To give an example of why this is important, let me tell you a simple story—the story of DHMO. Imagine yourself walking down the street and seeing a group of activists with flyers and signs. They explain that they are collecting signatures to ban a certain substance called DHMO. You say, “Okay, so what is so dangerous about DHMO? Why do we need to ban it?” 

They reply, “This substance can cause suffocation if inhaled. It can cause severe burns. It contributes to the erosion of natural landscapes. It contributes to the greenhouse effect and is a major component of acid rain. It is found in tumors of terminal cancer patients. It causes accelerated corrosion and may cause electrical failures and decrease the effectiveness of automobile brakes.” 

You agree that DHMO sounds terrible. “So where is it used?”

They say, “It’s everywhere. It’s used in industries as a solvent and coolant, in nuclear power plants, in the production of styrofoam, as a fire retardant, in many forms of cruel animal research, in abortion clinics, in junk foods, as a performance-enhancing substance by elite athletes…” and so on. 

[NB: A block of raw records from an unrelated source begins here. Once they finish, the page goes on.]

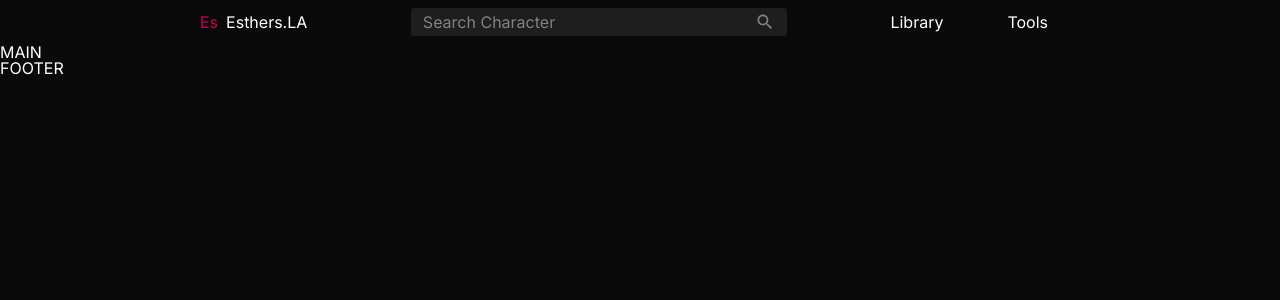
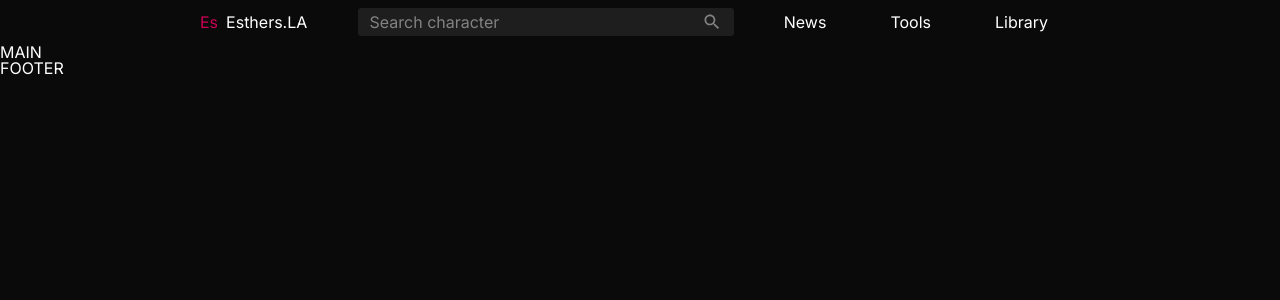
Before and after one commit to JoonsubHwang/esthers-la, a React (Create React App) app: page / in a window 1280 px wide. Shown: the top 300 px of the page. Built offline with nearby package versions, Linux system fonts and the light colour scheme.

Commit message:
Added Link to /news

```diff
--- a/src/Navbar/navbar.js
+++ b/src/Navbar/navbar.js
@@ -2,6 +2,8 @@ import React from 'react';
 import { Link } from 'react-router-dom';
 import { Search } from '@material-ui/icons';
 import './Navbar.sass';
+
+
 
 export default class Navbar extends React.Component {
 
@@ -20,13 +22,14 @@ export default class Navbar extends React.Component {
                     </Link>
 
                     <form id='navbar-search'>
-                        <input type='text' placeholder='Search Character'></input>
+                        <input type='text' placeholder='Search character'></input>
                         <button><Search aria-label='search' /></button>
                     </form>
 
                     <ul id='navbar-links'>
+                        <li><Link to={'/news'}>News</Link></li>
+                        <li><Link to={'/tools'}>Tools</Link></li>
                         <li><Link to={'/library'}>Library</Link></li>
-                        <li><Link to={'/tools'}>Tools</Link></li>
                     </ul>
 
                 </div>
```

Finally, they ask, “Do you support the ban? Will you sign our petition?” 

It turns out that close to 100% of people who are approached with this question say “yes.” And every few years we hear of a politician who is championing an anti-DHMO bill in some legislature. 

What is this DHMO? DHMO stands for dihydrogen monoxide, H2O, water. 

What is the moral of the story? Every fact I stated about DHMO is 100% true. So where was the critical flaw in the decision-making? We failed to connect the dots, to critically assess causes and effects. The facts are correct, but we interpreted them wrongly. A good college education is supposed to teach you how to connect the dots and not fall victim to this sort of thing.